The living things in an ecosystem affect each other in many ways. The consumers that kill other animals for food are called predators.The word predator usually brings to mind pictures of lions and wolves,but such creatures as robins,frogs,and humans are also predators.Some predators,carnivores such as lions,depend entirely on animals they kill while many others,such as foxes and humans,eat plant food too.

Some people think of predators as "bad",though humans themselves are the greatest predators the world has known.Sometimes individual predators do prey upon farm animals,and these individuals have to be controlled.Too often,however,people try to wipe out entire populations of predators,with the mistaken idea that they are doing good.
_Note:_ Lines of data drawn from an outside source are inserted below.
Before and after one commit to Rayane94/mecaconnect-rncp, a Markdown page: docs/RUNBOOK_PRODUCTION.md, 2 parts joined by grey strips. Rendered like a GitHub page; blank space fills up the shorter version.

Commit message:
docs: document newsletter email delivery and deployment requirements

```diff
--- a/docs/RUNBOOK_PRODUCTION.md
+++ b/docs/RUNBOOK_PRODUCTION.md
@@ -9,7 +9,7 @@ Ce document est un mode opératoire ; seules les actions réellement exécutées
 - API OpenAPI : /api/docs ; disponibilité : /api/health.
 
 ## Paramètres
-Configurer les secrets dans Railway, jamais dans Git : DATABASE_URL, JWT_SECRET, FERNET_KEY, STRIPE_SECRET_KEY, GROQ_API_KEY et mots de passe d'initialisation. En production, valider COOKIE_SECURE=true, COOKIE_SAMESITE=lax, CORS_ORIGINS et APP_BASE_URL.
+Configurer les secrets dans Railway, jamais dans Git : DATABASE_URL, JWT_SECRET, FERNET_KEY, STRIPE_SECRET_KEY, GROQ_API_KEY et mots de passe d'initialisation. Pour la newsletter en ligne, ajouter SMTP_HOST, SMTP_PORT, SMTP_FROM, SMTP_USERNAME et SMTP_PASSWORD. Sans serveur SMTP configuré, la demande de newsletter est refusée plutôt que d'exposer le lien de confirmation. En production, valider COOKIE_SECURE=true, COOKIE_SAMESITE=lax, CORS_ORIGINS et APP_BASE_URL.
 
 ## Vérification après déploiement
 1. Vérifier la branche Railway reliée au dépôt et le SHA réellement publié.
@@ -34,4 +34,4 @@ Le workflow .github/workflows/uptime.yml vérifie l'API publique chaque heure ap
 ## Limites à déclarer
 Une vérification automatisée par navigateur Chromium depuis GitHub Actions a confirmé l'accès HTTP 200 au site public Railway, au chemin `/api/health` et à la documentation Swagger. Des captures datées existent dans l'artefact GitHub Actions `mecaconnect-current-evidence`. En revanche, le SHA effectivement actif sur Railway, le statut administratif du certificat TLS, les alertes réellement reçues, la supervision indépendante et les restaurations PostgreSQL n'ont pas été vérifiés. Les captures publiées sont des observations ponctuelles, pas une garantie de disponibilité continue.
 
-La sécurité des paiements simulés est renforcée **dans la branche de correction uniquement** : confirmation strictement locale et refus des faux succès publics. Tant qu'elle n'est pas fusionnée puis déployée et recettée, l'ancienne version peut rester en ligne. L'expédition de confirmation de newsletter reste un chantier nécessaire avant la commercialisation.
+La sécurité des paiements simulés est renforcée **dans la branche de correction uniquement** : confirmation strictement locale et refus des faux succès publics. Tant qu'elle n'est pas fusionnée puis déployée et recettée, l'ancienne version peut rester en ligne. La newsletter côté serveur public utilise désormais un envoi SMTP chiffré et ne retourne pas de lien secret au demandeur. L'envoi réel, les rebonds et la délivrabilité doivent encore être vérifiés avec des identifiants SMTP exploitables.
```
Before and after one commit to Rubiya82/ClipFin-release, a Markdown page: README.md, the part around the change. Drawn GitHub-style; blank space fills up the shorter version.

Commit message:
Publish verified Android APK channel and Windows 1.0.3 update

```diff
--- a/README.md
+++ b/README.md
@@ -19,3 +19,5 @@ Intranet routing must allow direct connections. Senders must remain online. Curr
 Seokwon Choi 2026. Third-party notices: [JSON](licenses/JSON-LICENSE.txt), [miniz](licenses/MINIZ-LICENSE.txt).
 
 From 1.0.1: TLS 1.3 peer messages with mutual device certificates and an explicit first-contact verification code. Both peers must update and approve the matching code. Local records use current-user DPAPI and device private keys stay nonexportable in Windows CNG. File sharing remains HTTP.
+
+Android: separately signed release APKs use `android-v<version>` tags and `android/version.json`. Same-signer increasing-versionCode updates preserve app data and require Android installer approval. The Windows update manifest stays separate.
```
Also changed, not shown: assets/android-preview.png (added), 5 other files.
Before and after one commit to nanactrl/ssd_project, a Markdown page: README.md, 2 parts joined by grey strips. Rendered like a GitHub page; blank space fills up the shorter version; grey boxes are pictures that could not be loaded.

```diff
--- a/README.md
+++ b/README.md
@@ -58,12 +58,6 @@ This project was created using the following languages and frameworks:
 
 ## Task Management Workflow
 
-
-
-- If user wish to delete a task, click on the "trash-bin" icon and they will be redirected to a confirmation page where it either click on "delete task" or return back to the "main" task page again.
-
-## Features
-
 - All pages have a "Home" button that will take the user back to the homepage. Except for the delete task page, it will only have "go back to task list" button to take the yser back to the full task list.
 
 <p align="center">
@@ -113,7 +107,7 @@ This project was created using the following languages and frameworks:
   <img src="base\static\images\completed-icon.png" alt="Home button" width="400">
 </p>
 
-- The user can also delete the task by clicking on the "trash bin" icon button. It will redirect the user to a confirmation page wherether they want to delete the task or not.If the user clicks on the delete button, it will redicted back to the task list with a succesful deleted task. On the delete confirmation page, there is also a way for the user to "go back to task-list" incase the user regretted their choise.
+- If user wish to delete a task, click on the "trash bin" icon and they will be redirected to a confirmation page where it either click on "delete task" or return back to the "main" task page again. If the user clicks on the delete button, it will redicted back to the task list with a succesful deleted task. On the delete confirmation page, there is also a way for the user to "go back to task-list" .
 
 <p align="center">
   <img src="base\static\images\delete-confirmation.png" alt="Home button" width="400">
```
People usually believe that predators have an easy time of it,killing defenseless prey.But studies of predators and their prey show that this isn't so .After ovserving tigers in Africa, Dr.George Schaller wrote:"The tiger's seemingly unbeatable array of weapons---its acute senses,great speed (but over short distances only),strength and size ,and formidable claws and teeth--have given many naturalists the impression that the tiger can kill at will...My experience shows quite the contrary--the tiger has to work quite hard for its meals...I estimate that ,for every wild prey killed,the tiger makes twenty to thirty unsuccessful attempts."

Another biologist made the same observation about wolves.After studying North American wolves for twelve years,Dr.L.David Mech concluded that are either young, old ,sick, weak, injured or diseased.Dr.Mech wrote:"As is true with most predators,the wolf is an opportunist...The predator takes whatever it can catch.If the wolf could capture prime ,healthy prey,it certainly would. But most of the time it cannot,It happens that all they prey species of the wolf are well equipped with superb detection, defense, and escape systems.As long as these systems are in good working order,a prey animal is usually safe from wolf attack.

Predators are usually bigger and fewer in number than the animals they prey upon. The reverse is true of parasites.These organisms live on or in other living things--their hosts,often spending an entire lifetime with them .In parasitism the parasite gets food and sometimes shelter, while the host gains nothing and may even suffer in some wya from the relationship.

Very few living things are free of parasites ,which are usually smaller and more numerous than their hosts. Indeed ,many parasites have parasites of their own.Jonathan Swift exaggerated only a little when he wrote:

So ,naturalists observe,a flea

Hath smaller fleas than he on him prey;

And these have smaller stilll to bite 'em,

And so proceed ad infinitum.

Some biologists believed that most of the individual organisms now living are parasites ,since there are many parasitic fungi,bacteria,flatworms,insects,ticks,and mites. Paresites are an important part of all communities, and like predators,often affect the number of other organisms in a community.Man has tried to use this ecological knowledge by deliberately bringing parasties or predators into an area where they might control the numbers of some pests. Sometimes this works well; often it does not.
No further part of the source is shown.